Re: [PATCH] remove sys_security

Date: Fri Oct 18 2002 - 10:14:14 EST

On Fri, 18 Oct 2002 14:05:43 BST, Christoph Hellwig said:
> All three are actually very good examples on how your "Security"
> modules work around problems instead of fixing thev actual cause.

OK.. I'll grant that a lot of things done here are fixing the fact that
there are some really fundamental botches in the Linux kernel, such as
the fact that there isn't a long history of Posix-capability flavor
separation (so processes need to start as root just so they can bind
a low-number port - blech).

Would fixing *ALL* of that history (and all the userspace crap that has
grown on top of it) be *LESS* invasive/disruptive than what LSM does?

Do you have a projected timeline of when this mythical "all the warts in the
kernel are fixed and all the userspace cruft is cleaned up" world will happen?
I'd like some sort of reasonable estimate, so I know whether this will be
before or after I retire. (While we're at it, can we reverse the definition
of the 'r' and 'x' permissions on directories, so 'umask 037' doesn't result
in directories with borked permissions?
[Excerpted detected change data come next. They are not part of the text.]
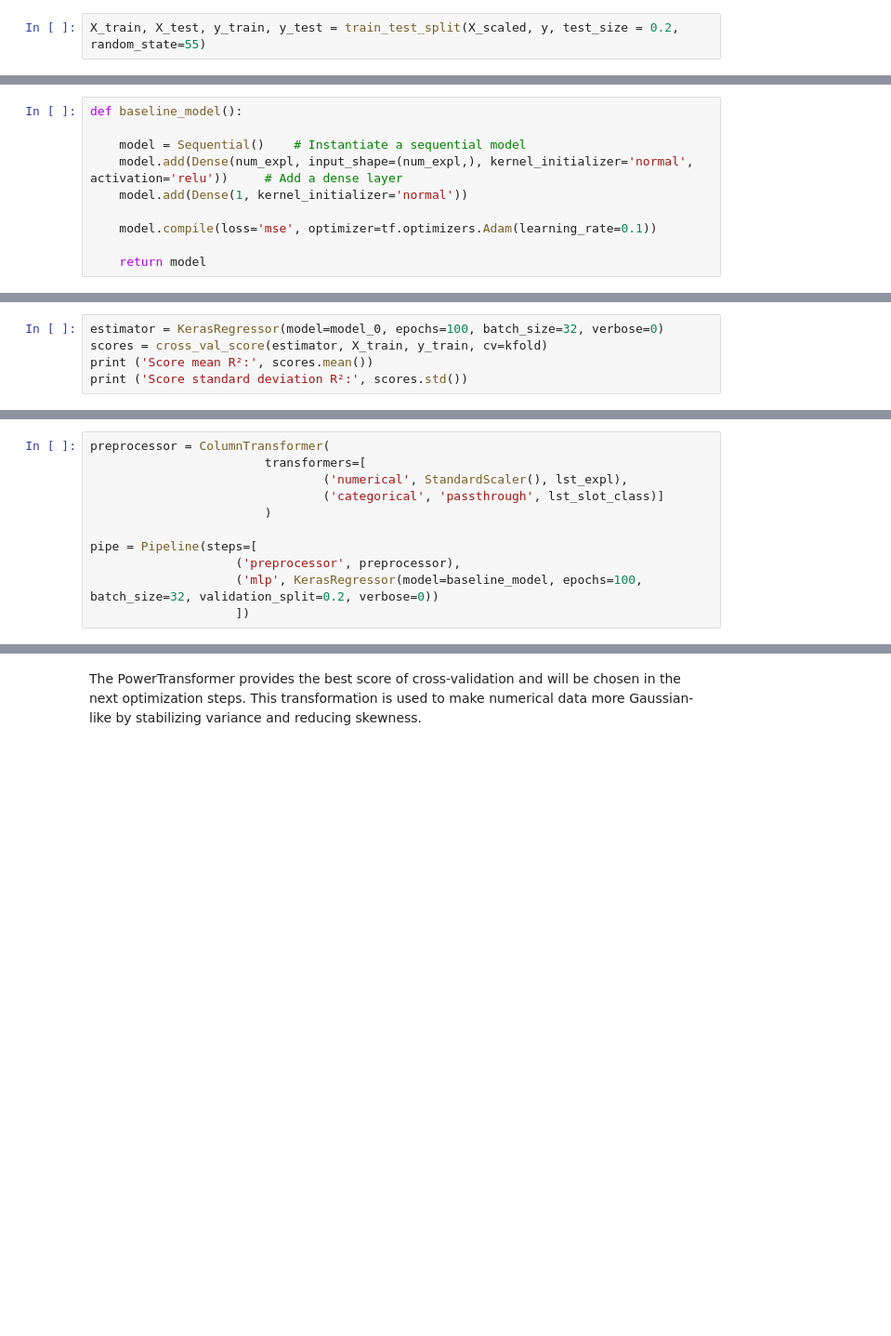
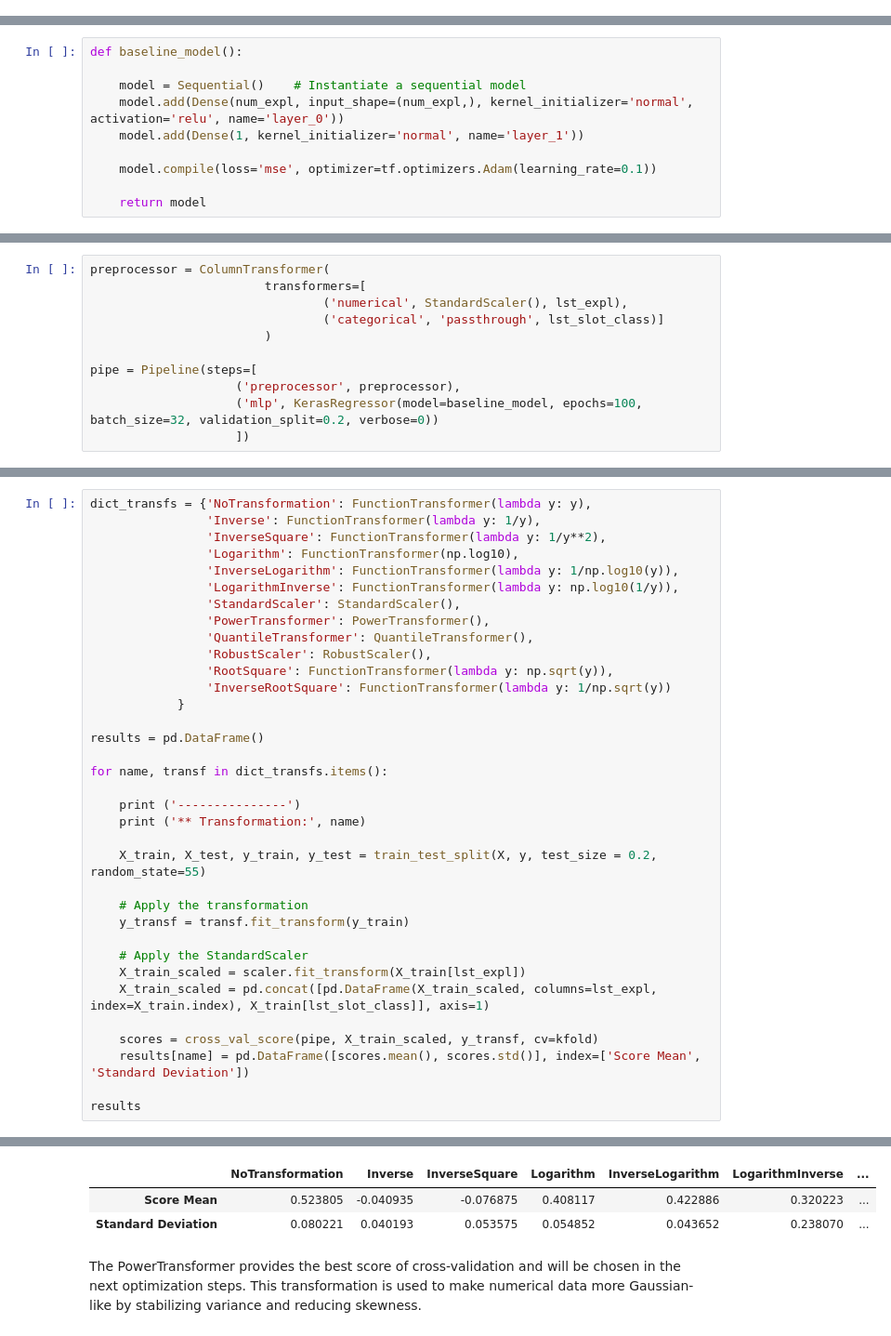
Before and after one commit to francoisbrouet/sep24_cds_int_us-welding, a Jupyter notebook: 5-neural_network_03_long_displacements.ipynb, the cells around one changed output, grey strips where cells are left out. Shown: that part at 93% size. Cells and saved outputs as stored; diff of their text form; blank space fills up the shorter version.

```diff
--- a/5-neural_network_03_long_displacements.ipynb
+++ b/5-neural_network_03_long_displacements.ipynb
@@ -81,8 +82,6 @@ y = df_params[[target]]
 # %%
 # We store the number of explicative variables for later
 num_expl = X.shape[1]
-# %%
-X_train, X_test, y_train, y_test = train_test_split(X_scaled, y, test_size = 0.2, random_state=55)
 # %% [markdown]
 # Prediction of the Normalized Relative Displacement Deviation of the output displacement
 # %% [markdown]
@@ -97,8 +96,8 @@ We start with the baseline model: the model has a Dense hidden layer with the sa
 def baseline_model():
 
     model = Sequential()    # Instantiate a sequential model
-    model.add(Dense(num_expl, input_shape=(num_expl,), kernel_initializer='normal', activation='relu'))     # Add a dense layer
-    model.add(Dense(1, kernel_initializer='normal'))
+    model.add(Dense(num_expl, input_shape=(num_expl,), kernel_initializer='normal', activation='relu', name='layer_0'))
+    model.add(Dense(1, kernel_initializer='normal', name='layer_1'))
 
     model.compile(loss='mse', optimizer=tf.optimizers.Adam(learning_rate=0.1))
 
@@ -125,5 +104,0 @@ The Adam optimization algorithm is used and the mean squared error loss function
-# %%
-estimator = KerasRegressor(model=model_0, epochs=100, batch_size=32, verbose=0)
-scores = cross_val_score(estimator, X_train, y_train, cv=kfold)
-print ('Score mean R²:', scores.mean())
-print ('Score standard deviation R²:', scores.std())
@@ -237,0 +170,36 @@ WARNING:tensorflow:Value in checkpoint could not be found in the restored object
+# %%
+dict_transfs = {'NoTransformation': FunctionTransformer(lambda y: y),
+                'Inverse': FunctionTransformer(lambda y: 1/y),
+                'InverseSquare': FunctionTransformer(lambda y: 1/y**2),
+                'Logarithm': FunctionTransformer(np.log10),
+                'InverseLogarithm': FunctionTransformer(lambda y: 1/np.log10(y)),
+                'LogarithmInverse': FunctionTransformer(lambda y: np.log10(1/y)),
+                'StandardScaler': StandardScaler(),
+                'PowerTransformer': PowerTransformer(),
+                'QuantileTransformer': QuantileTransformer(),
+                'RobustScaler': RobustScaler(),
+                'RootSquare': FunctionTransformer(lambda y: np.sqrt(y)),
+                'InverseRootSquare': FunctionTransformer(lambda y: 1/np.sqrt(y))
+            }
+
+results = pd.DataFrame()
+
+for name, transf in dict_transfs.items():
+
+    print ('---------------')
+    print ('** Transformation:', name)
+
+    X_train, X_test, y_train, y_test = train_test_split(X, y, test_size = 0.2, random_state=55)
+
+    # Apply the transformation
+    y_transf = transf.fit_transform(y_train)
+
+    # Apply the StandardScaler
+    X_train_scaled = scaler.fit_transform(X_train[lst_expl])
+    X_train_scaled = pd.concat([pd.DataFrame(X_train_scaled, columns=lst_expl, index=X_train.index), X_train[lst_slot_class]], axis=1)
+
+    scores = cross_val_score(pipe, X_train_scaled, y_transf, cv=kfold)
+    results[name] = pd.DataFrame([scores.mean(), scores.std()], index=['Score Mean', 'Standard Deviation'])
+
+results
+# %% [output]
@@ -238,3 +223,6 @@ WARNING:tensorflow:Value in checkpoint could not be found in the restored object
+|  | NoTransformation | Inverse | InverseSquare | Logarithm | InverseLogarithm | LogarithmInverse | ... |
+| Score Mean | 0.523805 | -0.040935 | -0.076875 | 0.408117 | 0.422886 | 0.320223 | ... |
+| Standard Deviation | 0.080221 | 0.040193 | 0.053575 | 0.054852 | 0.043652 | 0.238070 | ... |
 # %% [markdown]
 The PowerTransformer provides the best score of cross-validation and will be chosen in the next optimization steps. This transformation is used to make numerical data more Gaussian-like by stabilizing variance and reducing skewness.
 # %% [markdown]
```
Also changed, not shown: parts of 42 cells of this notebook, 5 other files.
I'm actually somewhat serious here -
this is the sort of thing that will need to be cleaned up and fixed all over
the place...)

> Instead of adding hacks for tempfile races you rather want to
> give each user a private namesapace and it's own /tmp (IMHO
> we should also get rid of symlinks entirely, but they're in too wide
> use nowdays unfortunately).

Symlinks are in too wide use, and too much code knows about them - yes,
it might be nice if we threw symlinks out the window and replaced them with
a union-mount scheme. But would that be any less disruptive than what LSM does?

> And ptrace _really_ _really_ needs to be replaced by a sane debug
> interface, like the plan9 procfs-based debugging.

Yes. But would that be less disruptive than what LSM does?

> But instead of attaking these causes security folks like wirex just
> implement fuzzy busword mechanisms that are selable to managers.

The part you're missing here is that the "fuzzy buzzword mechanism" is
deployable *NOW*, and will provide *real benefits* *NOW*, rather than having
to wait for the 2.7 or 3.1 or whatever kernel.

And before you go off on the "but a lot of these can be circumvented" tangent,
I'll point out that almost *NOTHING* is totally secure. Yes, there are a
number of ways to defraud my bank. This doesn't mean that my bank is remiss
in making sure that *one class* of attacks (for instance, physical attacks
on ATM machines) isn't sufficiently protected against. Yes, my signature
can be forged - but my bank still has a signature card on file.

Which is more easily sellable to managers:

1) "We could deploy extended attributes and ACLs, except that they're not
supported yet on the filesystem that would otherwise be most suited. Once
they're integrated into that filesystem it will be great, but we're not sure
which release of the kernel it will happen in, or when that will be. And once
it DOES get supported, we don't have any guarantee that some clever person
won't find a way around the permissions that the kernel maintainer(*) isn't
allowed to explain to us, like we've seen at least once already that we know
of. Oh, and if the facilities provided don't match our business model,
we're stuck maintaining local patches or changing our business model".

2) "We could deploy an LSM module, that will work no matter WHAT filesystem
we're using. It's there for the current kernel, and although there's always
the chance that some clever person will find a way to end-run our module and
bypass it, it's equally likely that the same clever person will find some
OTHER silly bug elsewhere in the kernel that lets them bypass everything.
Oh, and we can tailor the restrictions to fit *OUR* business model and the
threats *we* feel are important."

(*) Apologies to Alan Cox here - I actually think he did The Right Thing, and
the actual bugs weren't his fault. The point here is that we've seen a *LOT*
more security problems caused by simple *BUGS* than we have by any hypothetical
"the LSM model doesn't secure 100% of the cases, so it's breakable and totally
useless" problems.

				Valdis Kletnieks
				Computer Systems Senior Engineer
				Virginia Tech

- To unsubscribe from this list: send the line "unsubscribe linux-kernel" in the body of a message to More majordomo info at Please read the FAQ at

This archive was generated by hypermail 2b29 : Wed Oct 23 2002 - 22:00:41 EST